Family 7: There is a tension between Anne and her mother, for Anne finds her cold, and it is Anne's personality that she is not afraid to tell people what she thinks of them. Anne is closer to her father, who she praises often as modest and sweet. Mummy is upset, but Anne feels that because she told the truth about her feelings, it cannot be wrong.
Friday, 16 October, 1942
Family 8: Anne and Margot have a bonding moment when they read each other's diaries. They are close in age, only three years apart, but their personalities are so different that moments like this seem rare. Margot is quieter, and Anne is boisterous and opinionated.
Thursday, 29 October, 1942
Family 9: Anne does not feel close to her mother and resents that she must practice religion just to make her happy.
Saturday, 7 November, 1942
Family 10: One of the reasons why Anne is so independent is because she does not feel like her family approves of her. Often, they either treat her coldly or like a child, and she feels like she is too mature for this.
Saturday, 28 November, 1942
Family 11: Anne is very frustrated by the way, and the frequency with which, her family criticizes her. She wants to be taken seriously and not treated like a child. Her mother especially criticizes her.
Friday, 2 April, 1943
Family 12: Anne is not afraid to let Mummy know her true feelings. She treats Mummy as she feels Mummy treats her, which is with coldness, and is surprised, though not particularly sorry, when Mummy is upset. Anne is much closer to her father, who gives her lessons.
Sunday, 13 June, 1943
Family 13: Anne is very close to her father, and like him, she has an optimistic spirit, which he appreciates and writes a poem about for her birthday. Her father knows her best.
Monday, 9 August, 1943
Family 14: Anne often sees a sharp contrast between her family and the Van Daans, who she often finds ridiculous and foolish. Her family is more close-knit and low-key.
Friday, 24 December, 1943
Family 15: Anne finds her own mother unable to be what she needs her to be, and so imagines the improved and ideal mother she would like to be someday. Anne does not feel close to her mother because she feels that Mummy treats her coldly and with indifference, and finds it impossible to talk to her.
Saturday, 25 December, 1943
Family 16: Anne feels very close to her father and as a result, she strives to achieve some of his traits, such as his modesty.
Sunday, 2 January, 1944
Family 17: Though in the past, Anne has felt cold toward her mother, she is ashamed that she has upset her, and she wishes to improve their relationship.

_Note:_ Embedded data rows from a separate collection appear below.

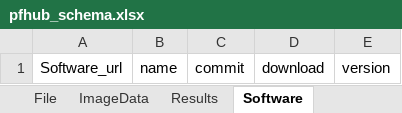
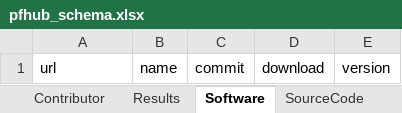
Before and after one commit to usnistgov/pfhub-schema, an Excel workbook: project/excel/pfhub_schema.xlsx, sheet Software, drawn as a sheet; values as stored, in another font and other column widths than the file's, no borders; the diff names each change by its address in the sheet, - before the commit and + after, or states it on an @@ line.

```diff
--- a/project/excel/pfhub_schema.xlsx (sheet Software)
+++ b/project/excel/pfhub_schema.xlsx (sheet Software)
-sheet tab: File
-A1: Software_url
+A1: url
```
Also changed, not shown: sheet TimeSeriesData, sheet ArchiveData, sheet FieldData, sheet TextFile, sheet ImageData, sheet SourceCode, other sheet tabs, 6 other files.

Friday, 17 March, 1944
Family 18: Anne and Margot are both frustrated that their parents treat them like children, for in hiding they have grown very mature inside. Anne's mother is still not living up to her expectations, and Anne still finds it difficult to be close to her.
Monday, 20 March, 1944
Family 19: Anne has grown closer to Margot, and worries that she feels left out when she goes to talk to Peter. Margot tells her that she is used to being the odd one out anyway. Anne grows closer to Margot throughout the course of the hiding, and comes to consider her a real friend.
Tuesday, 11 April, 1944
Family 20: Anne knows that she has already surpassed her mother's achievements by being so strong and independent at such a young age. She does not want to be a housewife like her mother and Mrs. Van Daan, and strives to be more like her father.
Friday, 5 May, 1944
Family 21: Anne has always been very close to her father, but she believes that he did not properly handle the struggle she was going through. In addition, she is angry that he does not trust her to visit Peter upstairs.
Sunday, 7 May, 1944
Family 22: Anne is ashamed that she has hurt her father's feelings. She realizes that she still has a lot to learn, and she realizes her capacity to hurt people.
Saturday, 15 July, 1944
Family 23: Anne does not like that her father treated her struggle to find and improve herself as nothing out of the ordinary. She sees herself differently than she thinks others see her.